_Work instruction_
In the data below, find each line carrying the string "other" and copy it out.

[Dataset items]
========
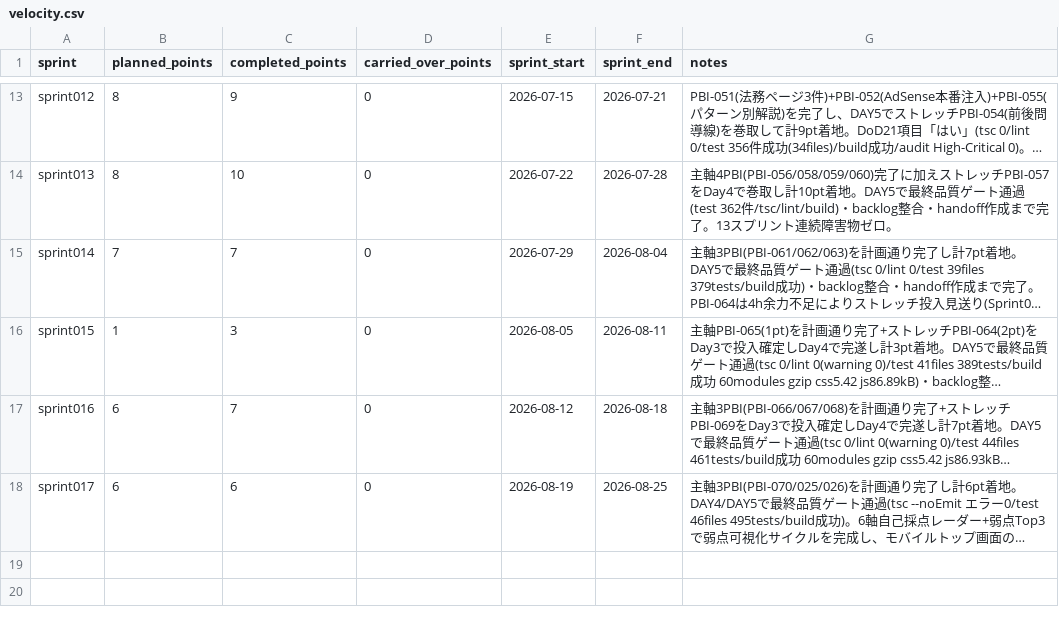
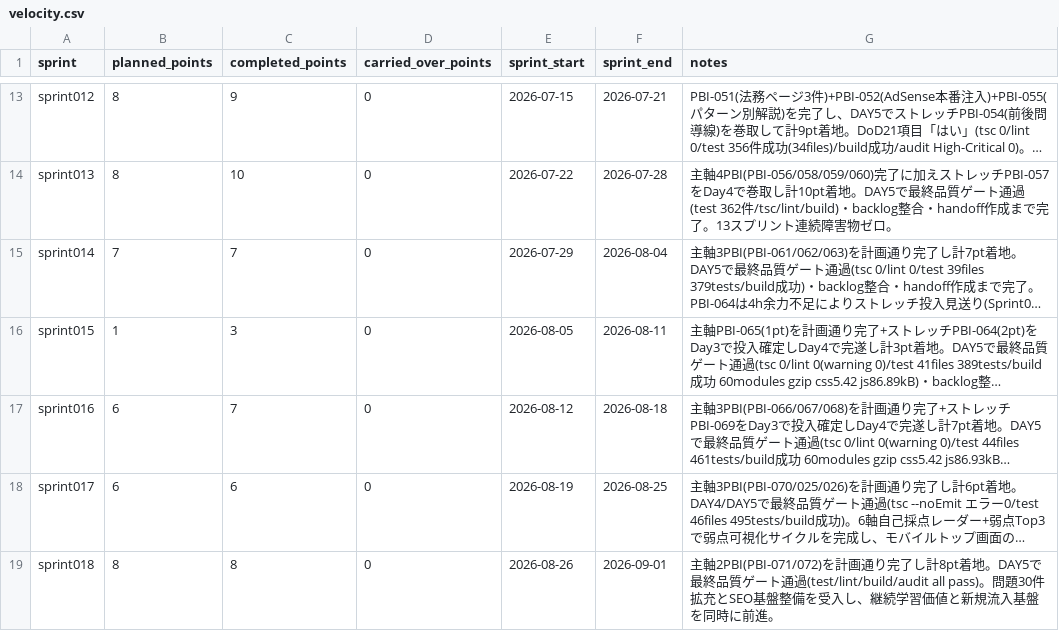
Before and after one commit to mitsuo119/innbuskcet-app, a CSV file: scrum/velocity.csv, drawn as a sheet; only a part is shown, gaps mark what is left out; long unchanged cells end in …; the diff names each change by its address in the sheet, - before the commit and + after, or states it on an @@ line.

```diff
--- a/scrum/velocity.csv
+++ b/scrum/velocity.csv
+row 19: sprint018 | 8 | 8 | 0 | 2026-08-26 | 2026-09-01 | 主軸2PBI(PBI-071/072)を計画通り完了し計8pt着地。DAY5で最終品質ゲート通過(test/lint/build/audit all pass)。問題30件拡充とSEO基盤整備を受入し、継続学習価値と新規流入基盤を同時に前進。
```
Also changed, not shown: scrum/product_backlog.csv, scrum/product_backlog_done.csv, 2 other files.
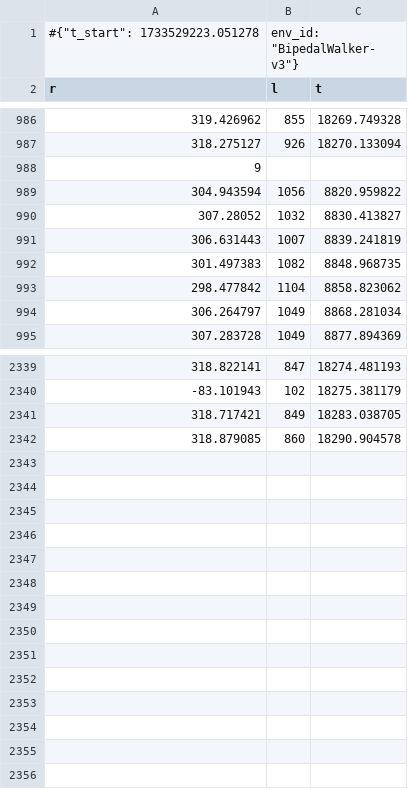
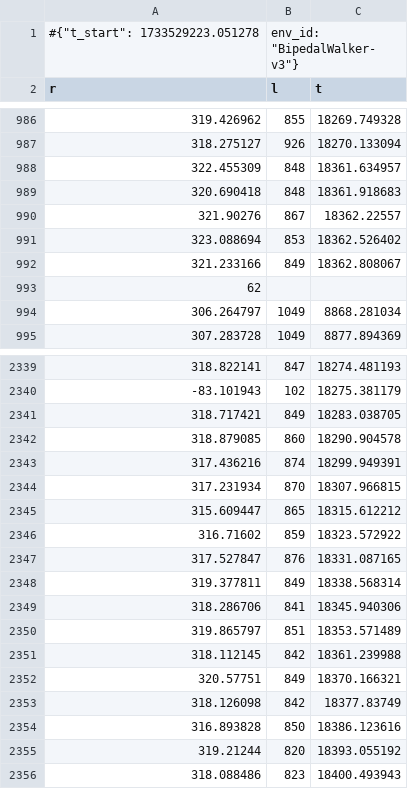
Before and after one commit to ggoonnzzaallo/antarctic, a CSV file: rl_learn/bipedal/SB3/Experiment/logs/SAC/monitor.csv, drawn as a sheet; only a part is shown, gaps mark what is left out.

```diff
--- a/rl_learn/bipedal/SB3/Experiment/logs/SAC/monitor.csv
+++ b/rl_learn/bipedal/SB3/Experiment/logs/SAC/monitor.csv
@@ -987,8 +987,8 @@ r,l,t
 318.275127,926,18270.133094
-9
-304.943594,1056,8820.959822
-307.28052,1032,8830.413827
-306.631443,1007,8839.241819
-301.497383,1082,8848.968735
-298.477842,1104,8858.823062
+322.455309,848,18361.634957
+320.690418,848,18361.918683
+321.90276,867,18362.22557
+323.088694,853,18362.526402
+321.233166,849,18362.808067
+62
 306.264797,1049,8868.281034
@@ -2342 +2342,15 @@ r,l,t
 318.879085,860,18290.904578
+317.436216,874,18299.949391
+317.231934,870,18307.966815
+315.609447,865,18315.612212
+316.71602,859,18323.572922
+317.527847,876,18331.087165
+319.377811,849,18338.568314
+318.286706,841,18345.940306
+319.865797,851,18353.571489
+318.112145,842,18361.239988
+320.57751,849,18370.166321
+318.126098,842,18377.83749
+316.893828,850,18386.123616
+319.21244,820,18393.055192
+318.088486,823,18400.493943
```
Also changed, not shown: rl_learn/bipedal/SB3/Experiment_2/logs/SAC/monitor.csv, 5 other files.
========
_Problem solution_
Also changed, not shown: scrum/product_backlog.csv, scrum/product_backlog_done.csv, 2 other files.
Also changed, not shown: rl_learn/bipedal/SB3/Experiment_2/logs/SAC/monitor.csv, 5 other files.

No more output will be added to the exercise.